● **ACTIVITY**:
Whenever a line contains the string "disabled", copy it out of the entries.

● **EXERCISE INPUTS**:

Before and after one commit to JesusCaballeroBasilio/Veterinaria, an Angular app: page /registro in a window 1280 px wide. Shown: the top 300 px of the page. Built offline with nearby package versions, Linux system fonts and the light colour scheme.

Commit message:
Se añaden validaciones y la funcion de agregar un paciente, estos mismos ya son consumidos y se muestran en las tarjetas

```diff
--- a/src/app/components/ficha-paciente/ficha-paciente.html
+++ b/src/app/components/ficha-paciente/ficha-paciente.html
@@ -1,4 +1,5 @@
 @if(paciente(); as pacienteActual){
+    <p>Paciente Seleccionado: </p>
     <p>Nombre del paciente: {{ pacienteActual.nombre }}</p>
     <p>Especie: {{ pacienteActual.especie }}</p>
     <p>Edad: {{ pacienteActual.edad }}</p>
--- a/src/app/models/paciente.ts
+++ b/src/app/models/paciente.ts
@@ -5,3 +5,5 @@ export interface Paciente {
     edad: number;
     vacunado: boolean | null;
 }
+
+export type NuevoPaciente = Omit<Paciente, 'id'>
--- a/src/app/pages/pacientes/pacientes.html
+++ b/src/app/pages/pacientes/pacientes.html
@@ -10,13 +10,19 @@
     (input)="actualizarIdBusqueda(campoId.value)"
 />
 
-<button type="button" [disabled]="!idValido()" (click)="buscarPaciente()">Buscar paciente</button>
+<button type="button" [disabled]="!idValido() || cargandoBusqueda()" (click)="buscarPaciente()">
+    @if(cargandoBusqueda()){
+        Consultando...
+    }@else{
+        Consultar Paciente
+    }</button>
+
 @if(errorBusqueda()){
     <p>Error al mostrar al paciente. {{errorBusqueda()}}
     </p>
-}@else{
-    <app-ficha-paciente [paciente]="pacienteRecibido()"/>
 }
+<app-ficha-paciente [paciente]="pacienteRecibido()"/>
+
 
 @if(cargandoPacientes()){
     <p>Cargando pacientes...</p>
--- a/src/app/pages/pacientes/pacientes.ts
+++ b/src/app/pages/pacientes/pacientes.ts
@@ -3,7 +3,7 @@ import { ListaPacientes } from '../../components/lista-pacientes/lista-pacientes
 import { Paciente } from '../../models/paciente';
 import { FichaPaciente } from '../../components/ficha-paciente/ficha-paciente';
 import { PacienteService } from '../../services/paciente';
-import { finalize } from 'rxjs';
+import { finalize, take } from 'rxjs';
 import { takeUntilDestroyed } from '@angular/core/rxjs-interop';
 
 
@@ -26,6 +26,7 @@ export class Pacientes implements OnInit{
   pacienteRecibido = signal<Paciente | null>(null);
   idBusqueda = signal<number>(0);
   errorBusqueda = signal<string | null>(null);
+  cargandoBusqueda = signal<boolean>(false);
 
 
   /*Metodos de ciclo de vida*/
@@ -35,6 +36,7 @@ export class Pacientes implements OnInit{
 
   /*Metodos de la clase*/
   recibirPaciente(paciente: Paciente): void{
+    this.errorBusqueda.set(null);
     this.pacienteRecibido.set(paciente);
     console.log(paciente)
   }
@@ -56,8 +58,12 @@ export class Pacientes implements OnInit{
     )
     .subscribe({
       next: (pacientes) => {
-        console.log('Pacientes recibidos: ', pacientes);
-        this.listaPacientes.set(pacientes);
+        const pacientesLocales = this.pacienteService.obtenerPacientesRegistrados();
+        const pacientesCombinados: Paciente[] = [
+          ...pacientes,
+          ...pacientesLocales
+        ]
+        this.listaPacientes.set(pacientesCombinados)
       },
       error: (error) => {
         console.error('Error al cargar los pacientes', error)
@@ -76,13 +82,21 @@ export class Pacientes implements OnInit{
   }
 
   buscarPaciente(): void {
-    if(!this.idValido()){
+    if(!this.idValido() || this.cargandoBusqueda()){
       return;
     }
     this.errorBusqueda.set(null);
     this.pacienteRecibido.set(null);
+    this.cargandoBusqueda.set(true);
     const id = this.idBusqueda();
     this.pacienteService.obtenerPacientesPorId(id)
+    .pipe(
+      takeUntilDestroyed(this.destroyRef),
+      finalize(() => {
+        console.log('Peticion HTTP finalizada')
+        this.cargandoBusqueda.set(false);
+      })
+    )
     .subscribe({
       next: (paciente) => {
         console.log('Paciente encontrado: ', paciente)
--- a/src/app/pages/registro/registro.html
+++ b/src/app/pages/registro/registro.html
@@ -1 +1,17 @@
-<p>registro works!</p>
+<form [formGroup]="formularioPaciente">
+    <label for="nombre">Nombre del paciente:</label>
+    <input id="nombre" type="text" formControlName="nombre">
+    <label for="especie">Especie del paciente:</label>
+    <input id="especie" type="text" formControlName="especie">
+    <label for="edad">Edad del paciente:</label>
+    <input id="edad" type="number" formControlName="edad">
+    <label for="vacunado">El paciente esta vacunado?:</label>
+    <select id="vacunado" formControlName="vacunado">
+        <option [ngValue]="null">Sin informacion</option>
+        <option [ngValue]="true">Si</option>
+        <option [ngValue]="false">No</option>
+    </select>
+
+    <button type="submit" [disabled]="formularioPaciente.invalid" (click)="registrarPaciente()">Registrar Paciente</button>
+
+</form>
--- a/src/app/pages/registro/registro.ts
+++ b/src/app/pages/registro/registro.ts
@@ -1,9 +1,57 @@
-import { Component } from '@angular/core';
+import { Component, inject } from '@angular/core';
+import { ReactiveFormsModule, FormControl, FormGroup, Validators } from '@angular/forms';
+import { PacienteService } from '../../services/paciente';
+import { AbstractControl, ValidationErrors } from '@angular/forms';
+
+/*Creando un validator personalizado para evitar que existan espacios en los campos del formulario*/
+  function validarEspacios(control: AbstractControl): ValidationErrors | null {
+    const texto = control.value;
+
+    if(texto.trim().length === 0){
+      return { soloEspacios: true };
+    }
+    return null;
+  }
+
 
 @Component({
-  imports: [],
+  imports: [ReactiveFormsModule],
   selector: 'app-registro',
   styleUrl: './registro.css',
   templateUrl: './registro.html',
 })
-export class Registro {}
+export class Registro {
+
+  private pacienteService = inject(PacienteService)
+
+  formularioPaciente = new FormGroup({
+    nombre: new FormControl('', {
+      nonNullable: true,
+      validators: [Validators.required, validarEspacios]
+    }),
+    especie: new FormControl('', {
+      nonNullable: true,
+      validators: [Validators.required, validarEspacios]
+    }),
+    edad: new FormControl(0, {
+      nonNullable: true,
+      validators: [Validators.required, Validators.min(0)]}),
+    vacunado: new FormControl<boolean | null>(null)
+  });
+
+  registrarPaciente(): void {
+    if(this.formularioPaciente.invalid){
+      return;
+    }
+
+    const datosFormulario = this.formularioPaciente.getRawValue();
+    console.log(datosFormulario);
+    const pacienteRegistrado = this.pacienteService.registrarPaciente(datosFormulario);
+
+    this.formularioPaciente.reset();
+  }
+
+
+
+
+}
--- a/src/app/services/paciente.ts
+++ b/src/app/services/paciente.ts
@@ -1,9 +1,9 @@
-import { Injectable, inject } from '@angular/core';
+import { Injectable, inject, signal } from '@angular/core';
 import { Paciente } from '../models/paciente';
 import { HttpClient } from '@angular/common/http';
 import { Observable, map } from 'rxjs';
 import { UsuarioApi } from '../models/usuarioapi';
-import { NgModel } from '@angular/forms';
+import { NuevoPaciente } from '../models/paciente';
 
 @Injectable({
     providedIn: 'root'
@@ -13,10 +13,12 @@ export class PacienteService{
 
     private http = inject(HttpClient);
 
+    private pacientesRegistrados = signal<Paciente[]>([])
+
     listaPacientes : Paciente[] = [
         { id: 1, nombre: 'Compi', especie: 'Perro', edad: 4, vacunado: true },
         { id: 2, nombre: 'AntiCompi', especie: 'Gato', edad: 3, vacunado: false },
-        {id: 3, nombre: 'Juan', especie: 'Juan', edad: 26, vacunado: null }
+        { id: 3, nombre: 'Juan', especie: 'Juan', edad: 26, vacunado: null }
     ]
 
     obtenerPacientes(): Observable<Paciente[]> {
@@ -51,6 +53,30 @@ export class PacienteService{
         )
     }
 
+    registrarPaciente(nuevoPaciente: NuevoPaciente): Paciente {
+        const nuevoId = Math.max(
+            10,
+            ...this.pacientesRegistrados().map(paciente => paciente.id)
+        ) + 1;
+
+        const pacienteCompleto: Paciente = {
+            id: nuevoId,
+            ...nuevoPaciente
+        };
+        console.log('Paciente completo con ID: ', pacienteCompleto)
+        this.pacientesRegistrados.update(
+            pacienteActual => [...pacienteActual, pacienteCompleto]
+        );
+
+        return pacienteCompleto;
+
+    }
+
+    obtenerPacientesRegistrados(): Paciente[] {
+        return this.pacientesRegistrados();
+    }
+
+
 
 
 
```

● **RESPONSE BOX**:
-<button type="button" [disabled]="!idValido()" (click)="buscarPaciente()">Buscar paciente</button>
+<button type="button" [disabled]="!idValido() || cargandoBusqueda()" (click)="buscarPaciente()">
+    <button type="submit" [disabled]="formularioPaciente.invalid" (click)="registrarPaciente()">Registrar Paciente</button>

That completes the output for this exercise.